■ **TASK ITEM**
Copy each line in the data below that contains the word "final".
** Opening RECORDS FOR THE EXERCISE block **
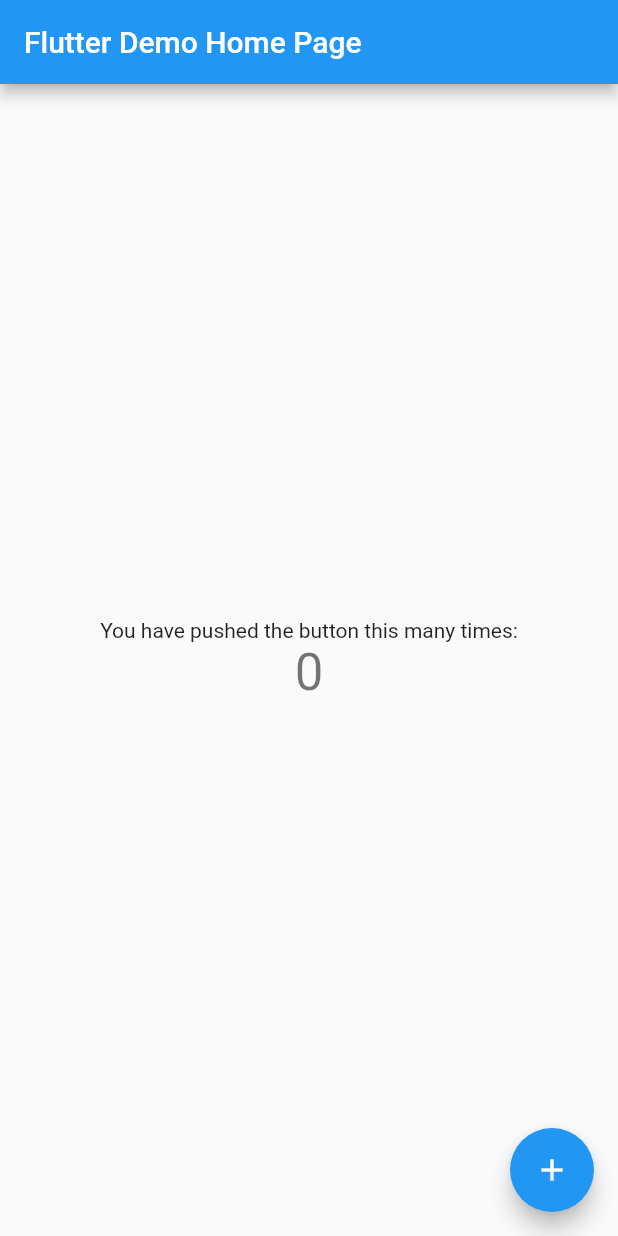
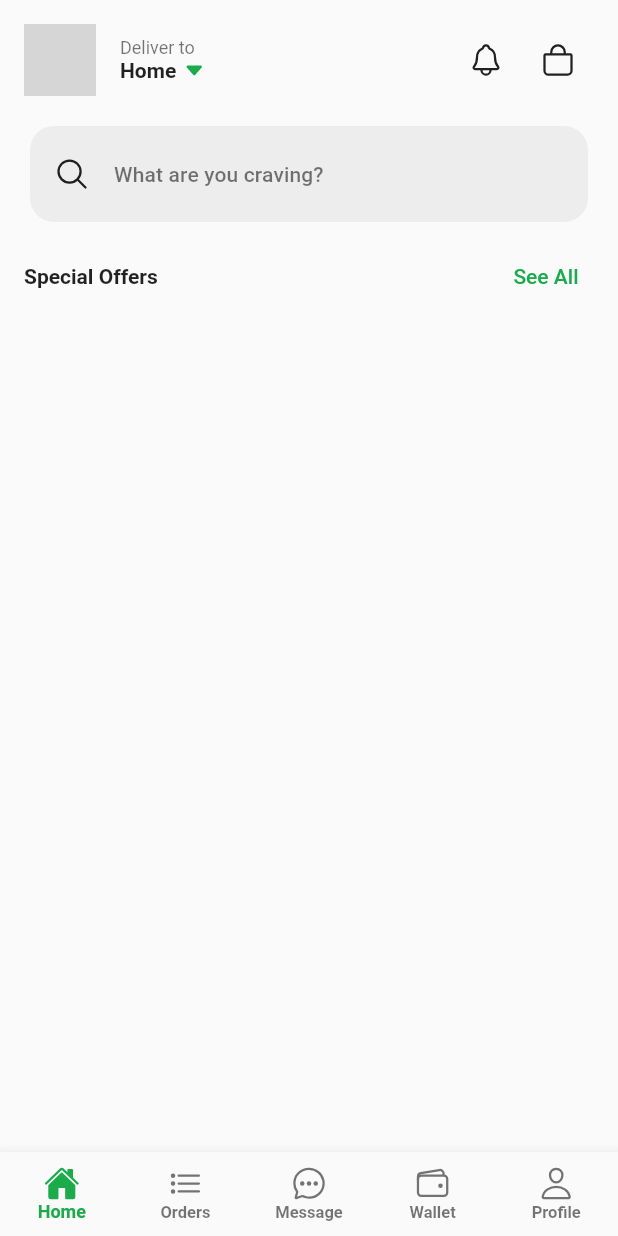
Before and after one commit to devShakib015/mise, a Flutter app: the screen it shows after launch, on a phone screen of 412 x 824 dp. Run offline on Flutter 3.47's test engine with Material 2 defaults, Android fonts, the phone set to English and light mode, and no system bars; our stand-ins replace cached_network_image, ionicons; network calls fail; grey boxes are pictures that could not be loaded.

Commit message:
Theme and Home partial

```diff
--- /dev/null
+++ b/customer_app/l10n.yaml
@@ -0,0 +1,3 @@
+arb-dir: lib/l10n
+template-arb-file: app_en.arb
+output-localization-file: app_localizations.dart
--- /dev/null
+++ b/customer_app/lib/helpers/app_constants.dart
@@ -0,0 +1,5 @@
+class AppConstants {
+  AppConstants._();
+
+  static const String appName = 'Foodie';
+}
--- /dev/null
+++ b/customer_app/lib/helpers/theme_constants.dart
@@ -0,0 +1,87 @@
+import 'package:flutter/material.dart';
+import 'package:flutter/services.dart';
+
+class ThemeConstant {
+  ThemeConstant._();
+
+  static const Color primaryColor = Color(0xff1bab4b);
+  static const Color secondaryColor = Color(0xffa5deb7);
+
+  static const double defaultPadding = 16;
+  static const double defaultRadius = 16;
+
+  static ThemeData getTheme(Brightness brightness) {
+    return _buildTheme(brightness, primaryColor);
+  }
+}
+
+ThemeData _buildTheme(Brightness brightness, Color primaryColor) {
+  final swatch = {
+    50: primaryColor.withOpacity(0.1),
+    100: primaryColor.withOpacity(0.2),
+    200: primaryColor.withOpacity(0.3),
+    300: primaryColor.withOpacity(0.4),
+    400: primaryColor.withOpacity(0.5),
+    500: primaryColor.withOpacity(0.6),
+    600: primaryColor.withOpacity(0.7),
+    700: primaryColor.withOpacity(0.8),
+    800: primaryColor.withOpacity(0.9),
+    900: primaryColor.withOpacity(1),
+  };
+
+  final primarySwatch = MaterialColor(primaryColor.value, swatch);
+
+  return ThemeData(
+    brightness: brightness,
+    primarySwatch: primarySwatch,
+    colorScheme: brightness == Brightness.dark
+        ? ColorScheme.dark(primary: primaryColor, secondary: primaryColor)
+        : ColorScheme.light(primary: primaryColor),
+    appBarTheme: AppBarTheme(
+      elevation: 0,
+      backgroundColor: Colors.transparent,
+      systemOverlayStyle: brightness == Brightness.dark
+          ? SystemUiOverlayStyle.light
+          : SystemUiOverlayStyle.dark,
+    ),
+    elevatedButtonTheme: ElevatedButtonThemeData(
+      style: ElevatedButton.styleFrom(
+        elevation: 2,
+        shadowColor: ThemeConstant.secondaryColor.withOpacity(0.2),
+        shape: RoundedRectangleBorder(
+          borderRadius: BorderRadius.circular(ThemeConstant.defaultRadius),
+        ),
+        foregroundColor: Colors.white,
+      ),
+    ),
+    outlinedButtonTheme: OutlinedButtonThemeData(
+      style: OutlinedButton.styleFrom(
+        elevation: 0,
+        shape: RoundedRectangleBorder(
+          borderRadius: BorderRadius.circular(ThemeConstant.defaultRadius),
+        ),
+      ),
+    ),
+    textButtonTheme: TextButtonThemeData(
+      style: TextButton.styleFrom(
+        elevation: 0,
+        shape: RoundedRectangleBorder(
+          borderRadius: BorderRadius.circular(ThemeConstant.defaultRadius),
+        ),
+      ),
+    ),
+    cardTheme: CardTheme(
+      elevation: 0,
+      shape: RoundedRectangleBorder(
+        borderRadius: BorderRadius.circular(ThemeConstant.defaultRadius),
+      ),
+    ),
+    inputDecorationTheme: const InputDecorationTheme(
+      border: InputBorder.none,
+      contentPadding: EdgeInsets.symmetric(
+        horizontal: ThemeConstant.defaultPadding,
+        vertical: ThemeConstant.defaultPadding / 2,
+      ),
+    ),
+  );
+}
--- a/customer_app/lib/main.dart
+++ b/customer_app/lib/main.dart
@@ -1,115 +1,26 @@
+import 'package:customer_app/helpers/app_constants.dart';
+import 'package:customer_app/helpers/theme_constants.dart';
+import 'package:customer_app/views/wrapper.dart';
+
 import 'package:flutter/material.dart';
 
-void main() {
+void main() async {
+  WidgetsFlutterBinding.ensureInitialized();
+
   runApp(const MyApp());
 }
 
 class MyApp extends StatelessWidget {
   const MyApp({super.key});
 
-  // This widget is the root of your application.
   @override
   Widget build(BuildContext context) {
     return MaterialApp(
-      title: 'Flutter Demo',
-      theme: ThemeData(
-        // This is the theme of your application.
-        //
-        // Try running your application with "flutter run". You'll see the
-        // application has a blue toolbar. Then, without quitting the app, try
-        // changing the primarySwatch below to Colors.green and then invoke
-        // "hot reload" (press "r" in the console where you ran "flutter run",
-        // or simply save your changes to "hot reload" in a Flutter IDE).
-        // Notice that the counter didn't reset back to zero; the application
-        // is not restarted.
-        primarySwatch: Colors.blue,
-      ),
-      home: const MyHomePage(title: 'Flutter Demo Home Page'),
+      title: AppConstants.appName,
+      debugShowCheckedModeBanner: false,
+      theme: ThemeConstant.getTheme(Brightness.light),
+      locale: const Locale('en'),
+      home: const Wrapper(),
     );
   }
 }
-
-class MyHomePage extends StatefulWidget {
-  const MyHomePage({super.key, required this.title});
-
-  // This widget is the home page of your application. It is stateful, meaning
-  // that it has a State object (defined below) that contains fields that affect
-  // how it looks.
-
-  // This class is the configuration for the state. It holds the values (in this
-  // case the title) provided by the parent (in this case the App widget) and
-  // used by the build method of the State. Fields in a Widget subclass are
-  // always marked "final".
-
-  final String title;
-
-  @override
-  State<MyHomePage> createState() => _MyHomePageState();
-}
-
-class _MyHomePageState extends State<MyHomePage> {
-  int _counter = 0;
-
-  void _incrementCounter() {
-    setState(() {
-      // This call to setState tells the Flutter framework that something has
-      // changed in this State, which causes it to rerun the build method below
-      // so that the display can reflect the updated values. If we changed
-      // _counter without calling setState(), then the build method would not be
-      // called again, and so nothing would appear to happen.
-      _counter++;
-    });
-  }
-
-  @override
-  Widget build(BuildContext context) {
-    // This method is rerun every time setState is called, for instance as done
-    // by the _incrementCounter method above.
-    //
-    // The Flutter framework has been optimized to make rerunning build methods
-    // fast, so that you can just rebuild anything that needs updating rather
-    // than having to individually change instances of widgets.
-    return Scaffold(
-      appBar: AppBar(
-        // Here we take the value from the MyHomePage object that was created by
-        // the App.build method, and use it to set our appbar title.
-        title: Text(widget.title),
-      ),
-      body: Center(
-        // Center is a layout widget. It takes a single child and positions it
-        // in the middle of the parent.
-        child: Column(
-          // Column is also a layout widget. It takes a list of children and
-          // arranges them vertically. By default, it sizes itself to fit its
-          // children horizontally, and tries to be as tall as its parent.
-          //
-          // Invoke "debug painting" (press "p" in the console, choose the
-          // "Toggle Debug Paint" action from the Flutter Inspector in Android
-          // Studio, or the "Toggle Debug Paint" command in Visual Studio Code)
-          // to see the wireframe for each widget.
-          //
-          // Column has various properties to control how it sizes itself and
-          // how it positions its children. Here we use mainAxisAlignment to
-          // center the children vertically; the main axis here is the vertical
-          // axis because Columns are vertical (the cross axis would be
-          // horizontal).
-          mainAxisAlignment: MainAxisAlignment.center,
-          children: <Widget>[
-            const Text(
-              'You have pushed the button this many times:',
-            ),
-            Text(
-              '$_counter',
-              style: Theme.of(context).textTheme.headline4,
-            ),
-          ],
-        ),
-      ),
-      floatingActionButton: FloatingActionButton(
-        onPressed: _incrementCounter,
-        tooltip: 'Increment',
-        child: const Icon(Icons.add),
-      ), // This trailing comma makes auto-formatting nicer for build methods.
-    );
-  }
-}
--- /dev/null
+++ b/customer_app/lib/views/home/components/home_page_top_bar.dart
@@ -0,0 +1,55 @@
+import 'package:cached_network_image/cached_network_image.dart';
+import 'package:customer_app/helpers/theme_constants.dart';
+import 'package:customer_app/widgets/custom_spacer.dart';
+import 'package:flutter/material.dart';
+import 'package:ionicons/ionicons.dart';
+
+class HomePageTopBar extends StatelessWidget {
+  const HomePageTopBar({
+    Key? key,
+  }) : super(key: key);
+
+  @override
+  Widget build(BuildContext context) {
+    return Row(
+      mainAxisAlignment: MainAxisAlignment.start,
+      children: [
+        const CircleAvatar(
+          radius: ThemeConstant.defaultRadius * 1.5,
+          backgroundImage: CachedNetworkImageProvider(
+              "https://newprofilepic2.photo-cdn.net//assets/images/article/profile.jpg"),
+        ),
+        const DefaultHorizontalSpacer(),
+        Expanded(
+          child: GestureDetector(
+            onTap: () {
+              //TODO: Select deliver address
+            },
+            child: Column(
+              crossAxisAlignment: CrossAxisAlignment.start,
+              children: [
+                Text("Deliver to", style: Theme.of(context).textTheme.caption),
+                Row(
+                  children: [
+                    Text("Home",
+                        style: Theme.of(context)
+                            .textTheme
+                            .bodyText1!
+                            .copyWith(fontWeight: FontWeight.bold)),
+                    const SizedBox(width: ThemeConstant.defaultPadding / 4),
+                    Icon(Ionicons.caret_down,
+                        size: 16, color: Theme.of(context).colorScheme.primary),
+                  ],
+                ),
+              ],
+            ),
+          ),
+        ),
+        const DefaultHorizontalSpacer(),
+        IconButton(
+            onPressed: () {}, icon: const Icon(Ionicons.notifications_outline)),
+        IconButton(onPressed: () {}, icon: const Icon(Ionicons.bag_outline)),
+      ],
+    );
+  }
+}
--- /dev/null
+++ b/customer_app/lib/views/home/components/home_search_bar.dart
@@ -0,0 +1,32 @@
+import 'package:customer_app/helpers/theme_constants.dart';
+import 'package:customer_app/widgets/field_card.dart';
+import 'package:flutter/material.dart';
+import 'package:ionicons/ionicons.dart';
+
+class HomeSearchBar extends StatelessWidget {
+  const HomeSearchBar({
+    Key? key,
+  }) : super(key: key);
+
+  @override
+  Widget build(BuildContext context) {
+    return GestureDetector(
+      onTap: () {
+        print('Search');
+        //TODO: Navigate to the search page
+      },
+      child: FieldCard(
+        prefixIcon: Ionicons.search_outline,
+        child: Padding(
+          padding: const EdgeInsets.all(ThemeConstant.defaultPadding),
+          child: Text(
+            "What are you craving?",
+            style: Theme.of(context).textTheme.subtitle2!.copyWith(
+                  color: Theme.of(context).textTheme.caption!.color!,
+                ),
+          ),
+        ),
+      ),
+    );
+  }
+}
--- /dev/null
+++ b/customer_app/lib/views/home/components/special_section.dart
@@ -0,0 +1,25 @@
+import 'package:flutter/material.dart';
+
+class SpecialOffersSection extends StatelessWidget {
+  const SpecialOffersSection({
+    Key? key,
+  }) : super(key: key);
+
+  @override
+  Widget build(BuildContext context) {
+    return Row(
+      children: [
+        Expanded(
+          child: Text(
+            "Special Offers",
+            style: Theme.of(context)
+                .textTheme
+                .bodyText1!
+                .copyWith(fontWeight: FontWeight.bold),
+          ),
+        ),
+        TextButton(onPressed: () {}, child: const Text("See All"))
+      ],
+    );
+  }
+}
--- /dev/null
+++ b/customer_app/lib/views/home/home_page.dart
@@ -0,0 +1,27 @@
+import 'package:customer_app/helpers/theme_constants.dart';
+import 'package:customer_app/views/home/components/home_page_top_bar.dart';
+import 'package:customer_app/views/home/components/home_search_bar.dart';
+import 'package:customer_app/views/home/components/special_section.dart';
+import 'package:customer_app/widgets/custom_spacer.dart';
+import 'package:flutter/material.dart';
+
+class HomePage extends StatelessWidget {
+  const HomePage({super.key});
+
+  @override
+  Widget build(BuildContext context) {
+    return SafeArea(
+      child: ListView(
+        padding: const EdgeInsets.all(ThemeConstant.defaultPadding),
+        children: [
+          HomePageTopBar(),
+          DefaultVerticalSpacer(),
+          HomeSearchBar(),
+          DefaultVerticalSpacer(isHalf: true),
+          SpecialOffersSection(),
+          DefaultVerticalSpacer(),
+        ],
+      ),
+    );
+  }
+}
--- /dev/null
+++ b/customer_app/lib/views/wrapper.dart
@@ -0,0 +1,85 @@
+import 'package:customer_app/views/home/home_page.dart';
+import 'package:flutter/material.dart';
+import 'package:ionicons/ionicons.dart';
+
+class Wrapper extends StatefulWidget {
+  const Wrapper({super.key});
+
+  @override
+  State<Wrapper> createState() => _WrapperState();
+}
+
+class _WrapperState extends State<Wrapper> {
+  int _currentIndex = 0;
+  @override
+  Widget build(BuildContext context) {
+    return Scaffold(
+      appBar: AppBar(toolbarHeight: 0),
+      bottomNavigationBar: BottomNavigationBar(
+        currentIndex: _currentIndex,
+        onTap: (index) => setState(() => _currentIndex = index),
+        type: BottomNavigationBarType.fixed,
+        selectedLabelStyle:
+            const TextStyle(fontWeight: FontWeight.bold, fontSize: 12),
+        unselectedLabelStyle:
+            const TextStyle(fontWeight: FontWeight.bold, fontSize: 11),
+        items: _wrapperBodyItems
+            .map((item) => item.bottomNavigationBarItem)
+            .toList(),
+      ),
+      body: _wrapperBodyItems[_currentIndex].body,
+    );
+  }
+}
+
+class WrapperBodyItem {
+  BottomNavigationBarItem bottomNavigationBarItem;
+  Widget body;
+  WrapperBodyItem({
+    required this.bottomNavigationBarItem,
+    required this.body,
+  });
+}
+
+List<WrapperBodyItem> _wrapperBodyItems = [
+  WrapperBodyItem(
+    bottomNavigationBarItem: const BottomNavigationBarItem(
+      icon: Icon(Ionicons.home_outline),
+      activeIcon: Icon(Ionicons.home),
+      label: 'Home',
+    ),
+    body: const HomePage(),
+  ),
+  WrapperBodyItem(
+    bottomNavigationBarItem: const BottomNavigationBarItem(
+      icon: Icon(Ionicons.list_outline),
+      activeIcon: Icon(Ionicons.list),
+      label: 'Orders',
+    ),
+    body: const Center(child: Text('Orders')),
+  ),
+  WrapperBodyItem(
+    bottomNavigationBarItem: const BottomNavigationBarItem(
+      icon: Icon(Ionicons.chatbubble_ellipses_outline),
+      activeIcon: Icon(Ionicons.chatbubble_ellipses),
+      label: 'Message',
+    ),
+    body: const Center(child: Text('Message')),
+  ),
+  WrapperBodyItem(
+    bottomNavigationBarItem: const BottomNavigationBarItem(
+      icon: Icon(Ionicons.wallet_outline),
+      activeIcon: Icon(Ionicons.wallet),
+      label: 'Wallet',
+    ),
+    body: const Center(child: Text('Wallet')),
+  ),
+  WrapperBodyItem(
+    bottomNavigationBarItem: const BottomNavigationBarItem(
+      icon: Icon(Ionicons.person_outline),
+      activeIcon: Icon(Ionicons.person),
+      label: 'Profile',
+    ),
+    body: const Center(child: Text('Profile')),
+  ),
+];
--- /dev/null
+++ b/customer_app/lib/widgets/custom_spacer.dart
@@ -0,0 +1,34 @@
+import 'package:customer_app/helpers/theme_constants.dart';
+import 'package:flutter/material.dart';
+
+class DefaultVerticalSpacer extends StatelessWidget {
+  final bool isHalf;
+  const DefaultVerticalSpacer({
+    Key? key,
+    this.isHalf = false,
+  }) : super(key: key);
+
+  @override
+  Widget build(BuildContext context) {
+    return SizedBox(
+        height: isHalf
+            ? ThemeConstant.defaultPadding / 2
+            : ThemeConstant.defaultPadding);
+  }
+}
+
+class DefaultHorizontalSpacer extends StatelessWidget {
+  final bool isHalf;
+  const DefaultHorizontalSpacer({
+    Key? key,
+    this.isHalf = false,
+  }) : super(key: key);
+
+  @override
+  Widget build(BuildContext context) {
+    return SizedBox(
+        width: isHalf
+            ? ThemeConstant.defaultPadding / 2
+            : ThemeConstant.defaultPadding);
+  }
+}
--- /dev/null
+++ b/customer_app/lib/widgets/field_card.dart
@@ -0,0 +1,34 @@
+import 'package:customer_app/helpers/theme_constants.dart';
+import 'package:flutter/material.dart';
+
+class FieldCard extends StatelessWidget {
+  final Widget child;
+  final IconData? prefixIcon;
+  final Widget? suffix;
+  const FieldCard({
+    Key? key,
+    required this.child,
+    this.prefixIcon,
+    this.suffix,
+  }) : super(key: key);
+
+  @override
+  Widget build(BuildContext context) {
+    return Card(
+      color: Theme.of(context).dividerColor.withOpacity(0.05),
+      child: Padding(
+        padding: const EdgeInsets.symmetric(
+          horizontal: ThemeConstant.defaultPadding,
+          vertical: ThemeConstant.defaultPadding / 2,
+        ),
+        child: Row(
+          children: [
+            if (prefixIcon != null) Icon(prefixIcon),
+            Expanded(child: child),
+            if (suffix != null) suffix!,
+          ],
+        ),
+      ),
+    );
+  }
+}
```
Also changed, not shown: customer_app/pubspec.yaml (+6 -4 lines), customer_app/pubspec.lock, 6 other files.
** Closing RECORDS FOR THE EXERCISE block **
■ **WRITTEN SOLUTION**
+  final swatch = {
+  final primarySwatch = MaterialColor(primaryColor.value, swatch);
-  // always marked "final".
-  final String title;
+  final bool isHalf;
+  final bool isHalf;
+  final Widget child;
+  final IconData? prefixIcon;
+  final Widget? suffix;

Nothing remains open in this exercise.